Every player in an NFL training camp has his own storyline.
There are the superstars getting back in shape at an elite level, veterans trying to hang on for one more season, draft picks trying to verify the team’s faith in them and undrafted free agents trying to do anything to catch a coach’s eye.
The Rams don’t have a quarterback controversy (for sure) entering training camp July 23. They are defending Super Bowl champs. The biggest goal of training camp for them is staying healthy. Superstars Matthew Stafford, Aaron Donald and Cooper Kupp probably won’t play a snap in pre-season.
But they do have some players with intriguing storylines entering camp. These are the best.
Allen Robinson II
Blake Bortles, Chad Henne, Mitch Trubisky, Nick Foles, Justin Fields and Andy Dalton.
Those have been the six quarterbacks who have thrown passes to Robinson II in his eight-year career split with Jacksonville and Chicago.
Robinson has pieced together three 1,000 yard-seasons, but last year a hamstring injury messed him up and he caught a career-low 38 passes for 410 yards with the Bears.
The Rams need a second or third wide receiver (depending on where you put Van Jefferson). Did they find gold with Robinson II here, or has his NFL timing forever been ruined by bad quarterback play?
A punter controversy? Maybe. Special teams can’t outright win you games in the NFL, but you sure can lose a game because of them.
Dixon was a curious signing from the start. The Rams moved on from Johnny Hekker after 10 years, which is a long time for a punter. He was coming off a year where he averaged 44.2 yards a kick.
Dixon was in Kicker Heaven in Denver (thin air) for a few years, then went to the Giants. His average has declined the last two years and in his six-year career, he’s had five kicks blocked (red flag).
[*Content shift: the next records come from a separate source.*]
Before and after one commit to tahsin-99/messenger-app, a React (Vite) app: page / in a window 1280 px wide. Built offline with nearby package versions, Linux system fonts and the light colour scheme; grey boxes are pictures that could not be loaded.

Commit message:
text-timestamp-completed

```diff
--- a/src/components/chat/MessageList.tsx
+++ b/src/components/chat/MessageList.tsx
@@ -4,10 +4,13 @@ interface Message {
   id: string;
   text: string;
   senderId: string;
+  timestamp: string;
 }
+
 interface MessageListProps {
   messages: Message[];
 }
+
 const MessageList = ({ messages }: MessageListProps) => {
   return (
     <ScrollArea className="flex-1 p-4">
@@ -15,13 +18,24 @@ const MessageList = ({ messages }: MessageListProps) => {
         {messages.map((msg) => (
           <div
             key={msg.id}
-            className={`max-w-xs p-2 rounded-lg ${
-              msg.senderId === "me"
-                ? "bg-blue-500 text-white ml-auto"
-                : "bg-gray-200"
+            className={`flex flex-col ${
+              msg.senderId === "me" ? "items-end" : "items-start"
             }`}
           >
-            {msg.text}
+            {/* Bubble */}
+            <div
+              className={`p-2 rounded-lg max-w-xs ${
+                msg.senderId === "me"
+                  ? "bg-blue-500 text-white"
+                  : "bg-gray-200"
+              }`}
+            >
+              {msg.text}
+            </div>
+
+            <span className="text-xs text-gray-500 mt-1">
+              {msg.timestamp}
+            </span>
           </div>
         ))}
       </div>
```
Hekker only had three in his years with the Rams. Is this a spot where the Rams went cheap and will eventually pay the price? Or will rookie Cameron Dicker beat out Dixon for the job?
Darrell Henderson Jr.
You look at the Rams depth chart at running back and it’s like, someone is going to be the odd man out. Henderson Jr. ran for 688 yards last year and caught a career-high 29 passes, but he’s been injured at the end of all three seasons.
The Rams should have a fully-healthy Cam Akers and drafted Kyren Williams out of Notre Dame. Henderson Jr. is in the last year of his four-year contract. He needs a good camp. The numbers are against him.
Free agency works differently in the NFL than it does in Major League Baseball because in baseball, you can plug in an outfielder and his job stays basically the same: get hits, throw the ball to cut-off man, give media clichés in post-game press conference.
Football doesn’t work that way. Players who are stars on one team sign somewhere else, but the scheme and philosophy don’t sync up with what the player does well.
Wagner just turned 32 and is coming off a career season with 170 tackles. He’s a six-time All-Pro selection with Seattle. He’ll probably fit in like a dream with the Rams, but I expect some growing pains as he adjusts to what the Rams want.
The Rams showed their faith in Noteboom signing him to a three-year $40 million deal. He’s played all over the offensive line in his three years. Versatility is a good thing for an offensive lineman. But he’s only made 17 career starts and now may be taking over at left tackle for Andrew Whitworth, you know, protecting Stafford’s blindside.
Does he have the goods to do this? It’s a big jump from being a versatile offensive lineman to protecting the franchise.
The Rams second round pick in 2021 ran back a few kicks last season but other than that was nowhere to be seen in the offense.
There’s a spot here for him as the Rams fourth or fifth wide receiver. He showed good speed and hands in a record-setting career at Louisville but was a disappointment. Was last year an NFL redshirt year for him, or have the Rams seen what he can do in practice and think he’s just not an NFL wide receiver.
Players like this flame out in the NFL all the time and it’s never made public why.
Some guys like the happy smoke too much, some guys get fat, some just aren’t smart enough to handle an NFL playbook. It’s only year two, but this is Atwell’s make-or-break shot.